  17. 17.
    Schneede P, Tenke P, Hofstetter AG. Urinary Tract Infection Working Group of the Health Care Office of the European Association of Urology. Sexually transmitted diseases (STDs)-a synoptic overview for urologists. Eur Urol 2003;44:1–7.PubMedCrossRefGoogle Scholar
  18. 18.
    Bradshaw CS, Tabrizi SN, Head TRH, et al. Etiologies of nongonococcal urethritis:bacteria, viruses, and the association with orogenital exposure. J Infect Dis 2006;193(1):336–5.PubMedCrossRefGoogle Scholar
  19. 19.
    Viboud C, Boelle PY, Kelly J, Auquier A, Schlingmann J, Roujeau JC, et al. Comparison of the statistical efficiency of case crossover and case control designs: Application to severe cutaneous adverse reactions. J Clin Epidemiol 2001;54:1218–27.PubMedCrossRefGoogle Scholar
  20. 20.
    Dosemeci M, Wacholder S, Lubin JH. Does nondifferential misclassification of exposure always bias a true effect toward the null value? Am J Epidemiol 1990;132:746–8.PubMedGoogle Scholar
  21. 21.
    Spira A, Bajos N. Les comportements sexuels en France. La Documentation Française;1993.Google Scholar
  22. 22.
    James NJ, Bignell CJ, Gillies PA. The reliability of self-reported sexual behaviour. AIDS 1991;5:333–6.PubMedCrossRefGoogle Scholar

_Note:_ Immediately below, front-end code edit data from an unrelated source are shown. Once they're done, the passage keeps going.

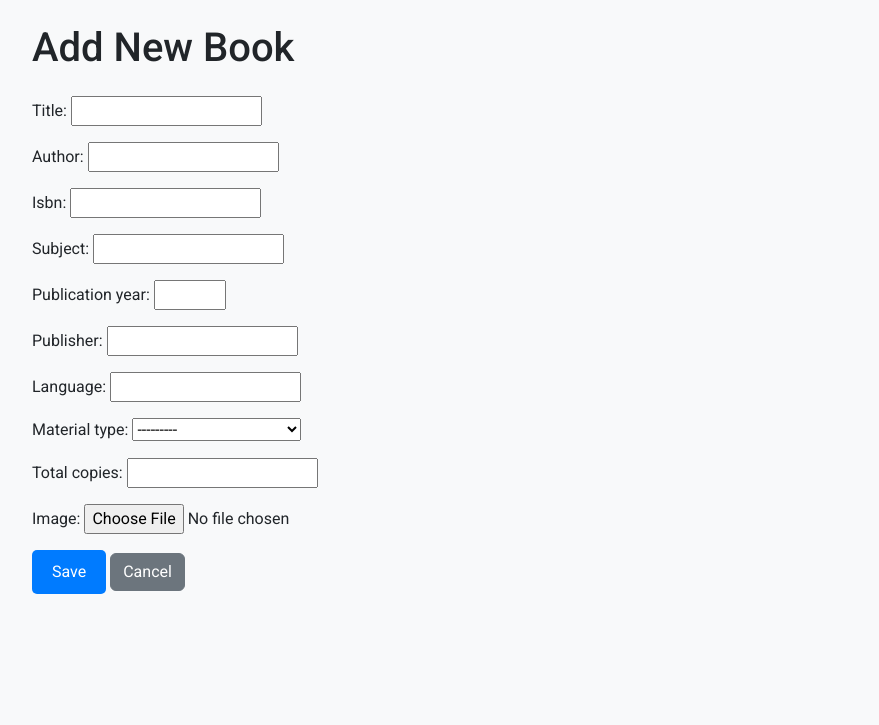
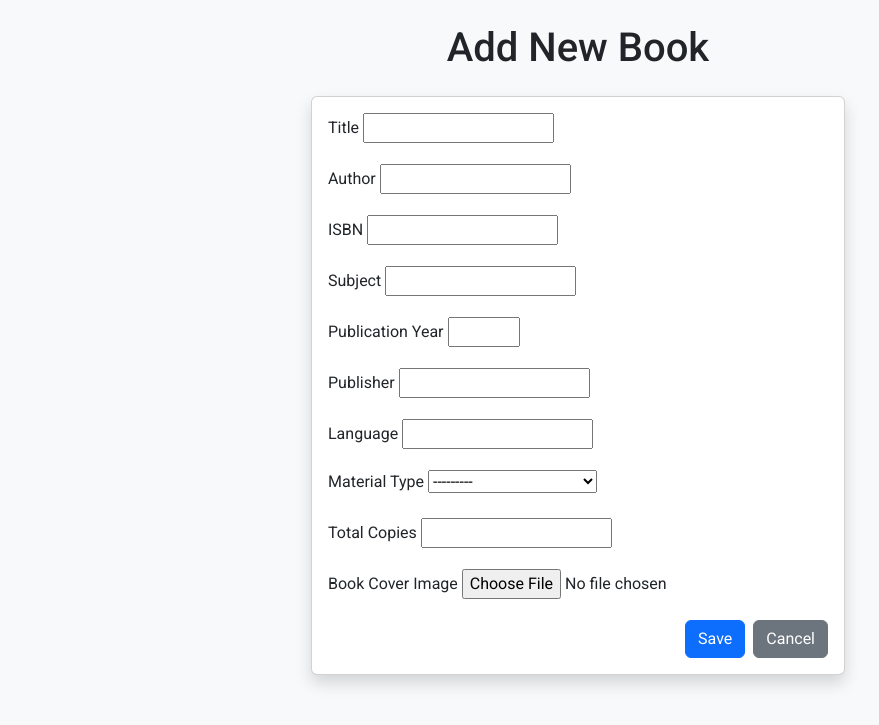
Before and after one commit to leoisqualified/librarian, a Django app: page /books/add/ in a window 1280 px wide. Shown: the part 56-781 px from the top of the page, without its empty margins (62-941 px from the left). Run offline with Django 5.2, Linux system fonts and the light colour scheme; tables that the repository leaves empty hold one stand-in row (values such as "Sample post").

Commit message:
progress added

```diff
--- a/librarian/models.py
+++ b/librarian/models.py
@@ -44,6 +44,14 @@
     due_date = models.DateField()
     fine = models.DecimalField(max_digits=10, decimal_places=2, default=0.00)
 
+    def calculate_fine(self):
+        if self.return_date and self.return_date > self.due_date:
+            days_overdue = (self.return_date - self.due_date).days
+            self.fine = days_overdue * 1.00
+        else:
+            self.fine = 0.00
+        self.save()
+
     def __str__(self):
         return f"{self.member.user.username} borrowed {self.book.title}"
 
--- a/librarian/templates/add_book.html
+++ b/librarian/templates/add_book.html
@@ -1,11 +1,121 @@
 {% extends 'base.html' %} {% block content %}
 <div class="container">
-  <h1 class="my-4">{% if book %}Edit Book{% else %}Add New Book{% endif %}</h1>
-  <form method="post" enctype="multipart/form-data">
-    {% csrf_token %}
-    <div class="mb-3">{{ form.as_p }}</div>
-    <button type="submit" class="btn btn-custom">Save</button>
-    <a href="{% url 'book_list' %}" class="btn btn-secondary">Cancel</a>
-  </form>
+  <h1 class="my-4 text-center">
+    {% if book %}Edit Book{% else %}Add New Book{% endif %}
+  </h1>
+  <div class="row justify-content-center">
+    <div class="col-md-8 col-lg-6">
+      <div class="card shadow">
+        <div class="card-body">
+          <form method="post" enctype="multipart/form-data">
+            {% csrf_token %}
+            <!-- Title -->
+            <div class="mb-3">
+              <label for="{{ form.title.id_for_label }}" class="form-label"
+                >Title</label
+              >
+              {{ form.title }} {% if form.title.errors %}
+              <div class="text-danger">{{ form.title.errors }}</div>
+              {% endif %}
+            </div>
+            <!-- Author -->
+            <div class="mb-3">
+              <label for="{{ form.author.id_for_label }}" class="form-label"
+                >Author</label
+              >
+              {{ form.author }} {% if form.author.errors %}
+              <div class="text-danger">{{ form.author.errors }}</div>
+              {% endif %}
+            </div>
+            <!-- ISBN -->
+            <div class="mb-3">
+              <label for="{{ form.isbn.id_for_label }}" class="form-label"
+                >ISBN</label
+              >
+              {{ form.isbn }} {% if form.isbn.errors %}
+              <div class="text-danger">{{ form.isbn.errors }}</div>
+              {% endif %}
+            </div>
+            <!-- Subject -->
+            <div class="mb-3">
+              <label for="{{ form.subject.id_for_label }}" class="form-label"
+                >Subject</label
+              >
+              {{ form.subject }} {% if form.subject.errors %}
+              <div class="text-danger">{{ form.subject.errors }}</div>
+              {% endif %}
+            </div>
+            <!-- Publication Year -->
+            <div class="mb-3">
+              <label
+                for="{{ form.publication_year.id_for_label }}"
+                class="form-label"
+                >Publication Year</label
+              >
+              {{ form.publication_year }} {% if form.publication_year.errors %}
+              <div class="text-danger">{{ form.publication_year.errors }}</div>
+              {% endif %}
+            </div>
+            <!-- Publisher -->
+            <div class="mb-3">
+              <label for="{{ form.publisher.id_for_label }}" class="form-label"
+                >Publisher</label
+              >
+              {{ form.publisher }} {% if form.publisher.errors %}
+              <div class="text-danger">{{ form.publisher.errors }}</div>
+              {% endif %}
+            </div>
+            <!-- Language -->
+            <div class="mb-3">
+              <label for="{{ form.language.id_for_label }}" class="form-label"
+                >Language</label
+              >
+              {{ form.language }} {% if form.language.errors %}
+              <div class="text-danger">{{ form.language.errors }}</div>
+              {% endif %}
+            </div>
+            <!-- Material Type -->
+            <div class="mb-3">
+              <label
+                for="{{ form.material_type.id_for_label }}"
+                class="form-label"
+                >Material Type</label
+              >
+              {{ form.material_type }} {% if form.material_type.errors %}
+              <div class="text-danger">{{ form.material_type.errors }}</div>
+              {% endif %}
+            </div>
+            <!-- Total Copies -->
+            <div class="mb-3">
+              <label
+                for="{{ form.total_copies.id_for_label }}"
+                class="form-label"
+                >Total Copies</label
+              >
+              {{ form.total_copies }} {% if form.total_copies.errors %}
+              <div class="text-danger">{{ form.total_copies.errors }}</div>
+              {% endif %}
+            </div>
+            <!-- Image -->
+            <div class="mb-3">
+              <label for="{{ form.image.id_for_label }}" class="form-label"
+                >Book Cover Image</label
+              >
+              {{ form.image }} {% if form.image.errors %}
+              <div class="text-danger">{{ form.image.errors }}</div>
+              {% endif %}
+            </div>
+            <!-- Buttons -->
+            <div class="d-grid gap-2 d-md-flex justify-content-md-end">
+              <button type="submit" class="btn btn-primary">Save</button>
+              <a href="{% url 'book_list' %}" class="btn btn-secondary"
+                >Cancel</a
+              >
+            </div>
+          </form>
+        </div>
+      </div>
+    </div>
+  </div>
 </div>
 {% endblock %}
--- a/librarian/urls.py
+++ b/librarian/urls.py
@@ -10,4 +10,7 @@
     path('material-types/add/', views.add_material_type, name='add_material_type'),
     path('material-types/edit/<int:material_type_id>/', views.edit_material_type, name='edit_material_type'),
     path('material-types/delete/<int:material_type_id>/', views.delete_material_type, name='delete_material_type'),
+    path('checkout/<int:book_id>/', views.checkout_book, name='checkout_book'),
+    path('checkin/<int:record_id>/', views.checkin_book, name='checkin_book'),
+    path('hold/<int:book_id>/', views.place_hold, name='place_hold')
 ]
--- a/librarian/views.py
+++ b/librarian/views.py
@@ -1,6 +1,7 @@
 from django.shortcuts import render, get_object_or_404, redirect
-from .models import Book, MaterialType
+from .models import Book, MaterialType, Member, BorrowingRecord, Hold
 from .forms import BookForm, MaterialTypeForm
+from django.utils import timezone
 
 # Create your views here.
 # Display all the books
@@ -77,3 +78,36 @@
     material_type = get_object_or_404(MaterialType, material_type_id)
     material_type.delete()
     return redirect('material_type_list')
+
+# Checkout Book
+
+def checkout_book(request, book_id):
+    book = get_object_or_404(Book, id=book_id)
+    if book.available_copies > 0:
+        member = Member.objects.get(user=request.user)
+        BorrowingRecord.objects.create(
+            book=book,
+            member=member,
+            due_date=timezone.now() + timezone.timedelta(days=14)
+        )
+        book.available_copies -= 1
+        book.save()
+    return redirect('book_list')
+
+#Check in book
+def checkin_book(request, record_id):
+    record = get_object_or_404(BorrowingRecord, id=record_id)
+    record.return_date = timezone.now()
+    record.calculate_fine()  # Calculate fine if overdue
+    record.save()
+    book = record.book
+    book.available_copies += 1
+    book.save()
+    return redirect('book_list')
+
+#Place a Hold
+def place_hold(request, book_id):
+    book = get_object_or_404(Book, id=book_id)
+    member = Member.objects.get(user=request.user)
+    Hold.objects.create(book=book, member=member)
+    return redirect('book_list')
```
Also changed, not shown: librarian/management/commands.py (added, +21 -0 lines), librarian/templates/book_list.html (+16 -14 lines).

Copyright information

© Springer Science+Business Media B.V. 2007

Authors and Affiliations

  • N. Valin
    • 1
    • 2
  • A. Flahault
    • 1
    • 2
    • 3
  • F. Lassau
    • 4
  • M. Janier
    • 4
  • V. Massari
    • 1
    • 2
  1. 1.INSERM U707Paris cedex 12France
  2. 2.Université Pierre et Marie Curie-Paris 6 ParisFrance
  3. 3.AP-HP, Hôpital Tenon, Service de Santé PubliqueParisFrance
  4. 4.AP-HP, Hôpital Saint Louis, Centre clinique et biologique des MSTParisFrance

Personalised recommendations